- **What to do**
Starting at the first line of the listing below and ending at the line with "The browser window", copy each line exactly.

Input material Start Marker

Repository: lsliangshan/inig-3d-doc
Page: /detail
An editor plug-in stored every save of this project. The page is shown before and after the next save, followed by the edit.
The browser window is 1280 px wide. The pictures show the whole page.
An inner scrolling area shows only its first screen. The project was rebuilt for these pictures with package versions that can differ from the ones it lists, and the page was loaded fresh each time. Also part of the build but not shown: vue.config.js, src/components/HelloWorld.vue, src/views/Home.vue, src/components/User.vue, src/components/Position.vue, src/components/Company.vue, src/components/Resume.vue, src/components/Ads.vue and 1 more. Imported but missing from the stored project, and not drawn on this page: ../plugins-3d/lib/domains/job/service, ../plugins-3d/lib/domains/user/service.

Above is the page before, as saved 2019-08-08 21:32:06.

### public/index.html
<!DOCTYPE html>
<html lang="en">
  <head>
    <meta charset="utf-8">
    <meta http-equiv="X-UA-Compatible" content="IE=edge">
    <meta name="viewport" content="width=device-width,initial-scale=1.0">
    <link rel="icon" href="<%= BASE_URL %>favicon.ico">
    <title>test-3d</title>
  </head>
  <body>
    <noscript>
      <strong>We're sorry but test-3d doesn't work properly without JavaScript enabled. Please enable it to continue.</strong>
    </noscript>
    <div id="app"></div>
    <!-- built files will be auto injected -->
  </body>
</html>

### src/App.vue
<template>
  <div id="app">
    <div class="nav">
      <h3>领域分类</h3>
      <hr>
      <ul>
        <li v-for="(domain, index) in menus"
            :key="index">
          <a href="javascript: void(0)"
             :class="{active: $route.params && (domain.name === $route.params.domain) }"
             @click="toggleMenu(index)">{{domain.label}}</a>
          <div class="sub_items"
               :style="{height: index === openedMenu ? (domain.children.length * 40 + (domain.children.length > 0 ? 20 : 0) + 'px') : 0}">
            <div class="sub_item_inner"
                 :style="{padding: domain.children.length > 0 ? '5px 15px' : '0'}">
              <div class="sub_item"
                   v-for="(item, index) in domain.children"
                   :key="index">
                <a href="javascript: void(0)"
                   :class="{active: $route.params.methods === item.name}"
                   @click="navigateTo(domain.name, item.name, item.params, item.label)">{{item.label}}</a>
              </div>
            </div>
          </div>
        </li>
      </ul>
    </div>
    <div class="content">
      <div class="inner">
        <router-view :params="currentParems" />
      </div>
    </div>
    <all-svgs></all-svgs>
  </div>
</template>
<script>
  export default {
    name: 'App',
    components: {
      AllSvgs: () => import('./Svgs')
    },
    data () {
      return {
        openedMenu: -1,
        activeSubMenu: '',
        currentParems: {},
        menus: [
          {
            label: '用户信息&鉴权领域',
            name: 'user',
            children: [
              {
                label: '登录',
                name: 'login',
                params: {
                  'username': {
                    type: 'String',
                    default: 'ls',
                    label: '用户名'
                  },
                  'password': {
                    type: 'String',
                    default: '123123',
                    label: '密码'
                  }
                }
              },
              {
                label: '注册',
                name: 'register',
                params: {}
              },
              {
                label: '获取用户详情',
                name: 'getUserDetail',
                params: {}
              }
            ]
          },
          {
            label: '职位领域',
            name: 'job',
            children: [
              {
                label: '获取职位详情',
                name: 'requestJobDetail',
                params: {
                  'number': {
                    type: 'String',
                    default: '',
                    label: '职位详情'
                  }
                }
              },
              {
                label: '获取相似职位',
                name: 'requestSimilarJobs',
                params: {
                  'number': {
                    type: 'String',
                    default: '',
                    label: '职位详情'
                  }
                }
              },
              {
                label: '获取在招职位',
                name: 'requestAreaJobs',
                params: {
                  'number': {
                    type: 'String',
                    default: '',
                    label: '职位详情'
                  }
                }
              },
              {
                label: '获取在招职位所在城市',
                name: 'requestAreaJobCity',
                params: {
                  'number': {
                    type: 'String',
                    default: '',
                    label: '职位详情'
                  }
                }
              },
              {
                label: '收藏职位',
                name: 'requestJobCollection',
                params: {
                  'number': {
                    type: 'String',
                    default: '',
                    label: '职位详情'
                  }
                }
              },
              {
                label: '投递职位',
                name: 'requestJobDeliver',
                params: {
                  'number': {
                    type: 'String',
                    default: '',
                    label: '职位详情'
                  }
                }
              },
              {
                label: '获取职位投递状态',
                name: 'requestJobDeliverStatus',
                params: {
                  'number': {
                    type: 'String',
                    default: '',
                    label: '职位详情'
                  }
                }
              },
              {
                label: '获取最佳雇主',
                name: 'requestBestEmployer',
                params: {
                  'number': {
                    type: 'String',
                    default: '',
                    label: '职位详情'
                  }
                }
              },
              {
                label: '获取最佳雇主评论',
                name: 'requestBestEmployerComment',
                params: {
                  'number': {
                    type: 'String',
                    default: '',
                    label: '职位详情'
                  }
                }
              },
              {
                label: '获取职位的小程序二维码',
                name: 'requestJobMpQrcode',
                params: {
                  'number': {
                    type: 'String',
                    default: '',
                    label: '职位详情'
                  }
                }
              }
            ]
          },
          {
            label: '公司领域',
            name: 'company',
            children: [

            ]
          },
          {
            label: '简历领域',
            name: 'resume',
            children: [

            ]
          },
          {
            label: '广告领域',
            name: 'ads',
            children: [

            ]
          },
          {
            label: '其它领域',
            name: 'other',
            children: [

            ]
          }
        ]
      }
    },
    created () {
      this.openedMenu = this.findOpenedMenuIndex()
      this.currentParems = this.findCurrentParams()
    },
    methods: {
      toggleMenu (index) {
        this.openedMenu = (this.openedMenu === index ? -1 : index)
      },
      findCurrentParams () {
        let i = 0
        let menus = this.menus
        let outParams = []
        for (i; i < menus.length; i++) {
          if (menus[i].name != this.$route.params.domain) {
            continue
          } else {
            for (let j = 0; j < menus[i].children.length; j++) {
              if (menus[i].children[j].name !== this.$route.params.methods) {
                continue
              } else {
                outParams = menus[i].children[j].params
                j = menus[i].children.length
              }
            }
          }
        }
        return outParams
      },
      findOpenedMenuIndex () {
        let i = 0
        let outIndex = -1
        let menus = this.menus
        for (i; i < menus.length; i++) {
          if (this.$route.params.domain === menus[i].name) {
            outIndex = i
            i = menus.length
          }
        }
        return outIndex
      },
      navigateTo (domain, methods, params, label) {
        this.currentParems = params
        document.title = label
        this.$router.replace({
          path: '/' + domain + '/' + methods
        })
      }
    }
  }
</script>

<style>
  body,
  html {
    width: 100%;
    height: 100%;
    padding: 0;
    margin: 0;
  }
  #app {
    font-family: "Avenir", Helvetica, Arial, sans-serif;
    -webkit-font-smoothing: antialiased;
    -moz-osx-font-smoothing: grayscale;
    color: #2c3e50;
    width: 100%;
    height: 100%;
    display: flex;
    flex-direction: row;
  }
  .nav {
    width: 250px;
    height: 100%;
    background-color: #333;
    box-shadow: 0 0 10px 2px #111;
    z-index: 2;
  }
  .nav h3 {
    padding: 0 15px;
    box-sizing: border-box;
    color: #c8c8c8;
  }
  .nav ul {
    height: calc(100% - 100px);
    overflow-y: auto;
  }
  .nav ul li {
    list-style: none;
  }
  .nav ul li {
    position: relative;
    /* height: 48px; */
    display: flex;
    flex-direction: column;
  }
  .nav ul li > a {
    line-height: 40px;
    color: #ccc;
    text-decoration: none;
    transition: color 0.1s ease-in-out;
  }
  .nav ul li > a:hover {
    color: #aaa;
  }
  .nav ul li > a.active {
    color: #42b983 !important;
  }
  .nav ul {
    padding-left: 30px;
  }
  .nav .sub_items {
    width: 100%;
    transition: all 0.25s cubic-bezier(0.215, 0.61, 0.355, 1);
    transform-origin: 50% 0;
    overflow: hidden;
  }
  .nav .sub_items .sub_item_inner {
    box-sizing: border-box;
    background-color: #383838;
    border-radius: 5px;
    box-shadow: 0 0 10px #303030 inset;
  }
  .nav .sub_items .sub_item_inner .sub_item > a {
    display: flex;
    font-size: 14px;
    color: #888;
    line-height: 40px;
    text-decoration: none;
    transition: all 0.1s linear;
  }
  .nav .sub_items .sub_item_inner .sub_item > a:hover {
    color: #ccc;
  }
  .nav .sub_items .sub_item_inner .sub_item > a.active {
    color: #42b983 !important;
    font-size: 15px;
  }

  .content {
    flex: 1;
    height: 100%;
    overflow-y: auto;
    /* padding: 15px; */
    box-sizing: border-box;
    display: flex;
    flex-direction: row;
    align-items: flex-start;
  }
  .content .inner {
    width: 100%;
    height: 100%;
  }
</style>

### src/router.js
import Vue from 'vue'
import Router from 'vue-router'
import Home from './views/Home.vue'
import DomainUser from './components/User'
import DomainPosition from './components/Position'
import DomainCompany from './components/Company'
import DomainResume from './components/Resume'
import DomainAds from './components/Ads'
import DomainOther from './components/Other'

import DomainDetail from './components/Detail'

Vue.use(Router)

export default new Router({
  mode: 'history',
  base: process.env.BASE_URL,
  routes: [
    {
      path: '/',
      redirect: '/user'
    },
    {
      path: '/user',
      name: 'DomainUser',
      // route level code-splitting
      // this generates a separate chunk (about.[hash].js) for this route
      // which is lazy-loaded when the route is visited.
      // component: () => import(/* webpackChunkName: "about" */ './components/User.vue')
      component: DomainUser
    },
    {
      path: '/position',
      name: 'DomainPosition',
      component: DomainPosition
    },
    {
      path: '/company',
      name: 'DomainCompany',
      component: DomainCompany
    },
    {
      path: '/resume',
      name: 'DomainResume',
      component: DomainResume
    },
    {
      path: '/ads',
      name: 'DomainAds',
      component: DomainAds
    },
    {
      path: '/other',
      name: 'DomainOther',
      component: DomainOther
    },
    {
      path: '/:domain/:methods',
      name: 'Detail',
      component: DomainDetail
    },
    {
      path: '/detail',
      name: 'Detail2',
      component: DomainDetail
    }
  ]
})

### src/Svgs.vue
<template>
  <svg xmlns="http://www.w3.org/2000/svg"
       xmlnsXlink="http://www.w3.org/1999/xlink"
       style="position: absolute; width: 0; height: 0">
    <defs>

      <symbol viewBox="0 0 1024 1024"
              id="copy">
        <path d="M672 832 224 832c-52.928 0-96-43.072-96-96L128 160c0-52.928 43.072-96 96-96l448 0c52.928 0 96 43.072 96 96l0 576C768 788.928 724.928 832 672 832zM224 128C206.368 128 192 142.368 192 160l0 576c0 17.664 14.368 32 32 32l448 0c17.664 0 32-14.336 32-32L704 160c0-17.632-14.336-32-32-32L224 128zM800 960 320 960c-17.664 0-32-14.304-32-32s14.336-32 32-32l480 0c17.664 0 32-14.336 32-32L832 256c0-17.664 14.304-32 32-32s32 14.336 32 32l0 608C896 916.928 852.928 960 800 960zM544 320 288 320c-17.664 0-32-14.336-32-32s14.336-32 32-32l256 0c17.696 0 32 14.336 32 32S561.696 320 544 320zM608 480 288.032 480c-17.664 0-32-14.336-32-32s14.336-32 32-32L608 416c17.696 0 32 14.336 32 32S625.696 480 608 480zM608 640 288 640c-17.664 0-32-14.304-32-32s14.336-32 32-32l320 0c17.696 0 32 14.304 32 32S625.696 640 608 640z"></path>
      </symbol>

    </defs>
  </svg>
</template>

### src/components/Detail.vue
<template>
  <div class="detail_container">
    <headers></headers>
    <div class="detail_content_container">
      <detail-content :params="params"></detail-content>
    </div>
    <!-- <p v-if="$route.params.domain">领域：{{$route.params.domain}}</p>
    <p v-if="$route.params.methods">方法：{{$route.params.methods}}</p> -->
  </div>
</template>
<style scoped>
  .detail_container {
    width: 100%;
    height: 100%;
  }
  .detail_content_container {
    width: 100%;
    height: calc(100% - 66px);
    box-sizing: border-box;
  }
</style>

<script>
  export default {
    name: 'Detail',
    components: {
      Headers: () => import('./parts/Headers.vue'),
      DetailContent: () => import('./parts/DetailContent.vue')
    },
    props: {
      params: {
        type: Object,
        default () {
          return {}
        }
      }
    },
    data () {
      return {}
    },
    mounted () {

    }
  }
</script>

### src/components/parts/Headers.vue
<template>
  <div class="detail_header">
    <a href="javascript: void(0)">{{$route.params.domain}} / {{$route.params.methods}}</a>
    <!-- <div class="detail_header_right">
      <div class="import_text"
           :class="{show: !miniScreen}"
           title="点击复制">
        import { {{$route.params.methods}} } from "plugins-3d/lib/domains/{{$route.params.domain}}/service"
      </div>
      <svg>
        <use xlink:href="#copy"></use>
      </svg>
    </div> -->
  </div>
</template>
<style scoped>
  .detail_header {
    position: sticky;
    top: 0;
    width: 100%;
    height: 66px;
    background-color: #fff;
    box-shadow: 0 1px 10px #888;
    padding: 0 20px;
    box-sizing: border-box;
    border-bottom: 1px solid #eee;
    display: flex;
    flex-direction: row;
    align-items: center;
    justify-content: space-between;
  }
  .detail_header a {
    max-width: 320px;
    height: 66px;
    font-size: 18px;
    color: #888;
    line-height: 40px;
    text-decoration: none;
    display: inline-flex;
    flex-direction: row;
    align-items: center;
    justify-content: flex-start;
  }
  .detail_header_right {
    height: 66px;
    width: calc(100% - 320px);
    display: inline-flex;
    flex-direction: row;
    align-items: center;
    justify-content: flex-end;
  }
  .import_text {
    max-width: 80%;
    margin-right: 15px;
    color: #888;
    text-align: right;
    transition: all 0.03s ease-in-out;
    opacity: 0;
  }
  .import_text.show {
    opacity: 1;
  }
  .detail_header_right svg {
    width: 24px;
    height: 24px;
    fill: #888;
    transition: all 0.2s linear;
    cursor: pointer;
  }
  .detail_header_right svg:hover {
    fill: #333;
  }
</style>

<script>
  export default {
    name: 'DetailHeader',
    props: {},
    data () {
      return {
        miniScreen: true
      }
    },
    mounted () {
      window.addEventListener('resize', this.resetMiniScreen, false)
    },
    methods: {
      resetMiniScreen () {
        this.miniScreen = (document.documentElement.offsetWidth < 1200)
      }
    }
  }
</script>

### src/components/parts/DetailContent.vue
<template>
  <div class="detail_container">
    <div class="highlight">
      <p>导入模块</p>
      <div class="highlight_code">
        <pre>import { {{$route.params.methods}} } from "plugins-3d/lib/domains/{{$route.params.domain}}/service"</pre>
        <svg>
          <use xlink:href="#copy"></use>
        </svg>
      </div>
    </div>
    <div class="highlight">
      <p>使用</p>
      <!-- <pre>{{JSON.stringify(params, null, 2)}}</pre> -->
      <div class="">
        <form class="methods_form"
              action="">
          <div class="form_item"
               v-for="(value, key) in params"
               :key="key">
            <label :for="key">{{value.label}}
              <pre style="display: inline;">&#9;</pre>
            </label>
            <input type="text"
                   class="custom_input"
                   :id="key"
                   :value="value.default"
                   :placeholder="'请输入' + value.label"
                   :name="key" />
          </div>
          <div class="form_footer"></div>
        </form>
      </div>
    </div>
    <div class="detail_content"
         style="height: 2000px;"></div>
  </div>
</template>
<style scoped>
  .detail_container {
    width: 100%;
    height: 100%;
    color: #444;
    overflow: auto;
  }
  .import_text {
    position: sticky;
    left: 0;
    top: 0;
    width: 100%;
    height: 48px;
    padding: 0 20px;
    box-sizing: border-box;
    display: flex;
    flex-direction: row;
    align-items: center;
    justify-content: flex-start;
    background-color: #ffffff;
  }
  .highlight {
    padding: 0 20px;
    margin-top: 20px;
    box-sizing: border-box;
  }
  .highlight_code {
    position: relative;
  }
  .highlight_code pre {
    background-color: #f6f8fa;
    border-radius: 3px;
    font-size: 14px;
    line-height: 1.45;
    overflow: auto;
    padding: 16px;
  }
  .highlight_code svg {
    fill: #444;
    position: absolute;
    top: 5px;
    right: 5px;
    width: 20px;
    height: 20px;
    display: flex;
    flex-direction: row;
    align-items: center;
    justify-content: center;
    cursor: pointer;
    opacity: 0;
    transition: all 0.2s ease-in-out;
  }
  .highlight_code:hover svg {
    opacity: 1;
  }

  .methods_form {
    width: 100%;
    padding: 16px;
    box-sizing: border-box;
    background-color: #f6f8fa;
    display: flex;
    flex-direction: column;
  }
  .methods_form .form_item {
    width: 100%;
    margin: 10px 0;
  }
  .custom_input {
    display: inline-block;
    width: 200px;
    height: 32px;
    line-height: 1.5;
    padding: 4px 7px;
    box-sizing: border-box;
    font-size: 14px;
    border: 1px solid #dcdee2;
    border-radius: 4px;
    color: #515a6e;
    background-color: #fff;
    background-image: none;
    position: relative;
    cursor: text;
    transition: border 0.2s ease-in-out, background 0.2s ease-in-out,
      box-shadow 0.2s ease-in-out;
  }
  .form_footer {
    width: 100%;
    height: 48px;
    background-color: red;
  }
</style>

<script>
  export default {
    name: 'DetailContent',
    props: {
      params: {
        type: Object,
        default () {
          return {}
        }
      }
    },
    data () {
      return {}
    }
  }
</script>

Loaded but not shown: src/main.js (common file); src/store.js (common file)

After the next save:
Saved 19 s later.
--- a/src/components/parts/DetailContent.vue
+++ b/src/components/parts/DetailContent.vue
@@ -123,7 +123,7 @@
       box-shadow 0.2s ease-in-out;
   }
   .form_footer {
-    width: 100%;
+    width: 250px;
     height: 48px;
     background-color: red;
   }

Input material End Marker

- **Written solution**
Repository: lsliangshan/inig-3d-doc
Page: /detail
An editor plug-in stored every save of this project. The page is shown before and after the next save, followed by the edit.
The browser window is 1280 px wide. The pictures show the whole page.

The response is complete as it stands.